As per DSM-V, for an autism diagnosis to be made the symptoms must cause clinically significant impairment in social, occupational, or other important areas of current functioning. To gain a more thorough understanding of autism symptoms and signs, you may care to download our organisations Red Flags brochure. If you have concerns about your child, it is recommended you consult your General Practitioner and seek referral to a Developmental Paediatrician.
While researchers and academics have yet to advise on the cause of autism, it is commonly agreed that early intervention is the key to creating positive change. Early intervention refers to changes, treatments, responses or Models of Care implemented during a childs formative years (ie 0-3 years). Early interventions have broadly been categorised as behavioural, developmental, combined, therapy-based, or family-based. A 2012 report by the NSW Parliamentary Research Service concluded high intensity interventions which address both the needs of the diagnosed child and the family using a behavioural, educational and/or developmental approach are the most effective (Autism Spectrum Disorder, Briefing Paper No 5, 2013).
This revised prevalence rate replaces the 2007 prevalence study done by the Australian Advisory Board on Autism Spectrum Disorders which concluded that 1 in 160 Australian children aged 6-12 years has an Autism Spectrum Disorder.
Many autism advocacy groups believe the actual figure to be much higher based on the increasing number of diagnoses and the growing demand for early intervention services. We see evidence of this in the number of NDIS participants (ie 31%) being funded for an ASD. Indicatively, persons with an autism diagnoses are the largest disability group in the scheme (June 2015 NDIS Quarterly Report).
Other western countries such as America and Canada also show increasing prevalence rates. One of the problems within Australia is that we don’t have hard and factual national data.
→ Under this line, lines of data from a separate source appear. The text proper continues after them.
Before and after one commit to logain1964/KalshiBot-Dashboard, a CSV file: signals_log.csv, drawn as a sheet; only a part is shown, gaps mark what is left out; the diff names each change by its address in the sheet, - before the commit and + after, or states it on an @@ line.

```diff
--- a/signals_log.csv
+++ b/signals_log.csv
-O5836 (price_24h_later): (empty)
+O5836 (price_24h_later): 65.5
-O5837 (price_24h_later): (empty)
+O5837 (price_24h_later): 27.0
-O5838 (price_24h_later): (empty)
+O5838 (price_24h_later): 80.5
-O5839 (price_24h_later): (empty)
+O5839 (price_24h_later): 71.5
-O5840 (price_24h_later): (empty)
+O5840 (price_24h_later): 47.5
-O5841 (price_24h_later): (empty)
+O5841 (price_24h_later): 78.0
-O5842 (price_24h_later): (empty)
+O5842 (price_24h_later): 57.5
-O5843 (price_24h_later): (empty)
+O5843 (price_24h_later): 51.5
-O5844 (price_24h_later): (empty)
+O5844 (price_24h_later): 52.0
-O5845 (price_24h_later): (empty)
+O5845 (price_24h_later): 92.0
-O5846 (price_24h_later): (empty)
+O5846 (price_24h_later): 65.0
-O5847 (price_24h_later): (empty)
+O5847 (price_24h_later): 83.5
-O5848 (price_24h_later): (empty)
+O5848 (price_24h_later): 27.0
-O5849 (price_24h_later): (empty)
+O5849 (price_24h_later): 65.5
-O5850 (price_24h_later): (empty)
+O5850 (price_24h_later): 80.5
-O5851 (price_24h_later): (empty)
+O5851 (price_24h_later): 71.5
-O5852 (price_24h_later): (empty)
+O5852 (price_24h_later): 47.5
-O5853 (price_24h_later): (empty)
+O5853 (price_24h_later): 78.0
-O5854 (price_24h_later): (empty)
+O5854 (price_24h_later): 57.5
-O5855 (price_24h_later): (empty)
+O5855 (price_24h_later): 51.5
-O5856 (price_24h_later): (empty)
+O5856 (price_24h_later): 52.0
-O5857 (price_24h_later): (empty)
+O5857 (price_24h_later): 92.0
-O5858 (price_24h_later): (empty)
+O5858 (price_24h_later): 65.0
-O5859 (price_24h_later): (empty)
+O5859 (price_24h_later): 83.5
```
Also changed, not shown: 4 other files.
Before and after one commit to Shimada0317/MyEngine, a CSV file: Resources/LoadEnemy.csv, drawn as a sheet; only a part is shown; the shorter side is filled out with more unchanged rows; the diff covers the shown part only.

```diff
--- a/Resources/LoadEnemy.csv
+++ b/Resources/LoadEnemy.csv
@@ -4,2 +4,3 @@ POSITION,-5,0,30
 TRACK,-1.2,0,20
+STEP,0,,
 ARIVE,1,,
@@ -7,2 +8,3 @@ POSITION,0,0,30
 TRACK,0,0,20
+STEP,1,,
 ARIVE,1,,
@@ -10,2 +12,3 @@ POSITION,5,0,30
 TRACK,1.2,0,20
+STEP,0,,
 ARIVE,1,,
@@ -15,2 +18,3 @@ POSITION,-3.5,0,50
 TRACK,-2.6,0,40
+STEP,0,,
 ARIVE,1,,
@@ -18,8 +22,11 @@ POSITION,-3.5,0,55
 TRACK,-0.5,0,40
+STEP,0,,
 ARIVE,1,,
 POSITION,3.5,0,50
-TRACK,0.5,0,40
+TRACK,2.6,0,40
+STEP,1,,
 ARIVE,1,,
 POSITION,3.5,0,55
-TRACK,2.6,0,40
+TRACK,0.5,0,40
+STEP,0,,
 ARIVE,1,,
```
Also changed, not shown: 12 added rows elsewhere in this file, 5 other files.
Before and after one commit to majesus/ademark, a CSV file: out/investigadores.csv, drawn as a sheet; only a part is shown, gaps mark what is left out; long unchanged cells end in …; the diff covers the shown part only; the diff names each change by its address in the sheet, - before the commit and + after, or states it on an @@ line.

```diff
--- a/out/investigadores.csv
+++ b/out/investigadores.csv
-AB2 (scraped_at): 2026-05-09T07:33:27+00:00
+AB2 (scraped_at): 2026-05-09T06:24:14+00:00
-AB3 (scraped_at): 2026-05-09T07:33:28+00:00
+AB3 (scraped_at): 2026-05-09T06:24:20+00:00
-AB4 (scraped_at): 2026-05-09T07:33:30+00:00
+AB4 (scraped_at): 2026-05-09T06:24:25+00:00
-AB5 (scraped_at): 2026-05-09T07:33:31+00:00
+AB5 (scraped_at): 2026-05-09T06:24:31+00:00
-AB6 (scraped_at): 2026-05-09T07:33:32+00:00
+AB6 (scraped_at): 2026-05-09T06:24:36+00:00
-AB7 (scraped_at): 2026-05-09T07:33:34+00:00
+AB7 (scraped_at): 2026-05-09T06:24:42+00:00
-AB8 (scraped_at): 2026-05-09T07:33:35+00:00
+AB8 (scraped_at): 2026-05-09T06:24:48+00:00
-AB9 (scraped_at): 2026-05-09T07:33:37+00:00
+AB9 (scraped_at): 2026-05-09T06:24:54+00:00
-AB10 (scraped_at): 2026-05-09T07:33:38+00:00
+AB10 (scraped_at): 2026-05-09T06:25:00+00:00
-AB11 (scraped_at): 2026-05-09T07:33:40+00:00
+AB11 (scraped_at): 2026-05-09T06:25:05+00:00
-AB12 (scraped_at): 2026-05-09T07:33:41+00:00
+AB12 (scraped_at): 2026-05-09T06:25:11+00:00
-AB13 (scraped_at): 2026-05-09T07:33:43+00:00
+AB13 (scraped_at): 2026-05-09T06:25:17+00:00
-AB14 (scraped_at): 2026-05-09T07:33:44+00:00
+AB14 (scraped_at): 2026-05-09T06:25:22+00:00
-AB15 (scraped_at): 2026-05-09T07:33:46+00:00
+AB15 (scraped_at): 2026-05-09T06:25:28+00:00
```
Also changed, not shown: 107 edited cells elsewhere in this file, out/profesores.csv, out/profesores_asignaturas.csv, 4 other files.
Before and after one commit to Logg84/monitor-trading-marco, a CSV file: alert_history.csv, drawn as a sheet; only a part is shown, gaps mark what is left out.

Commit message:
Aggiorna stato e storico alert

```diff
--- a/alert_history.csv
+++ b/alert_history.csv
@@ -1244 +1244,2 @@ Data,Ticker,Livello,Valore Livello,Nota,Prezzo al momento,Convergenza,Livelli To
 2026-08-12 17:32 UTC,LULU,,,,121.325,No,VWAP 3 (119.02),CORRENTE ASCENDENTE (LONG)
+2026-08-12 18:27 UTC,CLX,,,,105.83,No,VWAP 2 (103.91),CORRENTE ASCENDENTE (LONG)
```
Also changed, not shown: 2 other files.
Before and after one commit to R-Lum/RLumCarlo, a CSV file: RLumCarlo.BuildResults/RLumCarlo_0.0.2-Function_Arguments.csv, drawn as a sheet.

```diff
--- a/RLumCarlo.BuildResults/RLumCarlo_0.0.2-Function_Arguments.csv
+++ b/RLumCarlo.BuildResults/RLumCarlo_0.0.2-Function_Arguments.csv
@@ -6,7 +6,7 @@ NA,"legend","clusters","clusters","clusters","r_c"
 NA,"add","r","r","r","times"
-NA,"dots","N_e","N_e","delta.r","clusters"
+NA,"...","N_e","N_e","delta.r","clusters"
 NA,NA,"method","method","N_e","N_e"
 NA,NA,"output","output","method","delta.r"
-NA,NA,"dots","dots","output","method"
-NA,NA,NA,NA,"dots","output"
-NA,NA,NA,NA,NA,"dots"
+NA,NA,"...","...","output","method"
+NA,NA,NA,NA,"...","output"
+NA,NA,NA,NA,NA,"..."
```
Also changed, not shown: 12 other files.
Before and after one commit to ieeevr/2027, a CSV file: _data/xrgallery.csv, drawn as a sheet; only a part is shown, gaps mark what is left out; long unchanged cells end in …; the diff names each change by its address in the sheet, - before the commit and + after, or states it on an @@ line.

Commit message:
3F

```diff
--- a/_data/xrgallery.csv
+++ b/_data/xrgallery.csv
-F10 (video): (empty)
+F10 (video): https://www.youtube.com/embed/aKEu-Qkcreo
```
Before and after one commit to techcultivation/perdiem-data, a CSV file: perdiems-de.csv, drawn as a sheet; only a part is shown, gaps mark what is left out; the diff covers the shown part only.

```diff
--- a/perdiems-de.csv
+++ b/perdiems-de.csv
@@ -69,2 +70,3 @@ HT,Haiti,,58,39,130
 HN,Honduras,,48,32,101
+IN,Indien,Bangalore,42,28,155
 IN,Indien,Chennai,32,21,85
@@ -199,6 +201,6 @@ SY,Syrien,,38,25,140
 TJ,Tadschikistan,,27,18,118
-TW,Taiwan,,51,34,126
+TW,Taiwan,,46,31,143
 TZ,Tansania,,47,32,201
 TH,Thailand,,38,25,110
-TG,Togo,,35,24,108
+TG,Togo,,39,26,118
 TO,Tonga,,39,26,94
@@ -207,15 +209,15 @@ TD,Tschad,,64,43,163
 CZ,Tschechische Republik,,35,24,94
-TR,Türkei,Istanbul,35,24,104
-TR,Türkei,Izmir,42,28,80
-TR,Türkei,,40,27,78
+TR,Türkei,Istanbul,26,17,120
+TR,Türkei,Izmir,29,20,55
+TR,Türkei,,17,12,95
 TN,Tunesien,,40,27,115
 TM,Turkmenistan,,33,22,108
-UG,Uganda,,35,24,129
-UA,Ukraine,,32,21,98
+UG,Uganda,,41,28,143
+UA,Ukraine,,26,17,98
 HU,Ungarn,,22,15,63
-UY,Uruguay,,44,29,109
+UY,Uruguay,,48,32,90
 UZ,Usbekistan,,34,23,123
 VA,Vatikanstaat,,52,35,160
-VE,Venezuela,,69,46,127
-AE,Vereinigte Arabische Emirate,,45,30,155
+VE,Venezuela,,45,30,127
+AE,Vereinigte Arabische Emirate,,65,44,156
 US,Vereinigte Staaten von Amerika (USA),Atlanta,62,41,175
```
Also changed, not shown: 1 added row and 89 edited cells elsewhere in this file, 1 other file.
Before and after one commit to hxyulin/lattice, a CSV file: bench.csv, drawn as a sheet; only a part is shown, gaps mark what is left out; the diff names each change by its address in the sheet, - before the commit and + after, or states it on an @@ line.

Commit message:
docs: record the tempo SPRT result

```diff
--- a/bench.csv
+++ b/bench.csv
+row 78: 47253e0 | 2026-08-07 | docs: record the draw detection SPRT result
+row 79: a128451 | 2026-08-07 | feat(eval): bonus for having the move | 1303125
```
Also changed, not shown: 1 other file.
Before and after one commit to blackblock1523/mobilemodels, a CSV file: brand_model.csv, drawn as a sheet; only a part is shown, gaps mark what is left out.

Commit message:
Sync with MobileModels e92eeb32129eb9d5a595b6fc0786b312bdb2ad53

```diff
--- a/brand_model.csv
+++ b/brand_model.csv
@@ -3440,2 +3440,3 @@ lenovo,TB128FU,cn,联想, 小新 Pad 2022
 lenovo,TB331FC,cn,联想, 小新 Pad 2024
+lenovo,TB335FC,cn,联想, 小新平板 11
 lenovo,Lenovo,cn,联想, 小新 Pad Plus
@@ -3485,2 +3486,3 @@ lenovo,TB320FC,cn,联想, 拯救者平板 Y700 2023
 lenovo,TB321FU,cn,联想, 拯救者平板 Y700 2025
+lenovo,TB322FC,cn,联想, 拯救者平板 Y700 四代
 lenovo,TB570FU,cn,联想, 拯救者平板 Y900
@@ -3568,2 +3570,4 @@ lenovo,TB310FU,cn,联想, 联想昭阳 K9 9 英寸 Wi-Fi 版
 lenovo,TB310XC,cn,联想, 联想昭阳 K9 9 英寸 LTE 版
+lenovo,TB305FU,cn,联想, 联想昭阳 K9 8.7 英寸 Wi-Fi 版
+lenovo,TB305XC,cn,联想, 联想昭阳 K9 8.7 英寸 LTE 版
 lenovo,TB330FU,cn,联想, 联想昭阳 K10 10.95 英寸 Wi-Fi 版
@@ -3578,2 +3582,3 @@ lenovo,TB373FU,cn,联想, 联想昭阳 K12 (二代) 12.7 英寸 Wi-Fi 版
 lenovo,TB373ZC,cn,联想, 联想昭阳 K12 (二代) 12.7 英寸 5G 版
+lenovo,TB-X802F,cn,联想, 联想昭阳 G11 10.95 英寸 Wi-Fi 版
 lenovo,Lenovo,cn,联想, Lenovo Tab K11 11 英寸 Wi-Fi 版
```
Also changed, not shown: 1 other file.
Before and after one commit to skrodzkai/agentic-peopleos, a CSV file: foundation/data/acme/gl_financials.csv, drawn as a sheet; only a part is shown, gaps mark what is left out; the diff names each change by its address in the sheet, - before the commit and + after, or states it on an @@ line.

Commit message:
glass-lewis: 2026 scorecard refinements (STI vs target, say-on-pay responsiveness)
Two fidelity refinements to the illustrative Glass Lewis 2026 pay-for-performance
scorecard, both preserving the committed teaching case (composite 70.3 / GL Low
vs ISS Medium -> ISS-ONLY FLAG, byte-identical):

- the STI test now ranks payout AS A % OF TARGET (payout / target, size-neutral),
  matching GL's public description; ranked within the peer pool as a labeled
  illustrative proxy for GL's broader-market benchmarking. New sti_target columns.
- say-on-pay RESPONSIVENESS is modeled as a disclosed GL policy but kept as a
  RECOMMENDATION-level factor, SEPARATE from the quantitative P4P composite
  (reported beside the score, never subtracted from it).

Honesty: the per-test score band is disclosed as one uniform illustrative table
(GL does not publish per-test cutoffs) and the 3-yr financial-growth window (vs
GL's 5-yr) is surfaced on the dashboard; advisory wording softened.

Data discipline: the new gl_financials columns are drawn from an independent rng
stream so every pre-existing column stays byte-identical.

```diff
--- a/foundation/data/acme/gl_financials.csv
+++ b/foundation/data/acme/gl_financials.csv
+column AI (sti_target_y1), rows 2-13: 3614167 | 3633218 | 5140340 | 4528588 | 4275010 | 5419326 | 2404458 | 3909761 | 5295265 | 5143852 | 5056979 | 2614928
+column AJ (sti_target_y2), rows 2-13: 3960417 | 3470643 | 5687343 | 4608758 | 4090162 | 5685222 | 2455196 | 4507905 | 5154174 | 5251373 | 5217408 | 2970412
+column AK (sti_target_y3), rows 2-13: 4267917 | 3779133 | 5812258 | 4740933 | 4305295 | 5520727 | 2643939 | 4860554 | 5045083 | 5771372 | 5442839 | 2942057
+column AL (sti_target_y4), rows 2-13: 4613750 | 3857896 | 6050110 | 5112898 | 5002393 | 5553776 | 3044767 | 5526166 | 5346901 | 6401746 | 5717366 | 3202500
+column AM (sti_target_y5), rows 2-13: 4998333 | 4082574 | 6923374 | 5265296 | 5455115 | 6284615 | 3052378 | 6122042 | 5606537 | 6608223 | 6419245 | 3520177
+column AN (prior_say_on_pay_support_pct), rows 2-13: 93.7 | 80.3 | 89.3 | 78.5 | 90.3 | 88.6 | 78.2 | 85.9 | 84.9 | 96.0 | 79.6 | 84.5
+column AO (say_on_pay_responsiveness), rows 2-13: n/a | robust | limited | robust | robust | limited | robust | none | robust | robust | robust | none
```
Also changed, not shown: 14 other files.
However, as Australian autism advocate, Dr Andrew Whitehouse, says “there’s a strong likelihood that what is happening in the US is happening here.”
The following data shows evidence of the increase in autism both in Australia and other western countries.
- By June 2012 there were 53,428 Australian children aged under 16 years diagnosed with either Autistic or Aspergers Disorder (ie signed off by an allied health professional and registered with Centrelink for Carer Allowance). NB: this does not include children diagnosed with Persuasive Developmental Disorder-Not Otherwise Stated (PDD-NOS). These data indicate ASD prevalence in 2012 had increased to at least 1.63% (or 1 in 61.5 of school-age children).
- The estimated autism prevalence rate in the USA is now 1 in 68. This 2014 revision represents a 30% increase in diagnoses from the previous two years (1 in 88 in 2012); and a 23 percent increase from the Centre for Disease Controls previous estimate of 1 in 110 children reported in 2009.
- According to the National Epidemiologic Database for the Study of Autism in Canada (NEDSAC), the Canadian Autism prevalence rate is estimated at 1 in 94 for children 6 to 9 years of age. In 2003 the rate was 1 in 450.
- In the UK around 700,000 people are estimated to present with autism. This is more than 1 in 100. Like Australia, there is no register or exact count so information is based on epidemiological surveys (ie studies of distinct and identifiable populations).
- In the United Kingdom, autism is considered the most costly medical condition.
Further data about autism diagnosis, prevalence and current research can be found at Autism Awareness, the Australian peak body for autism advocacy.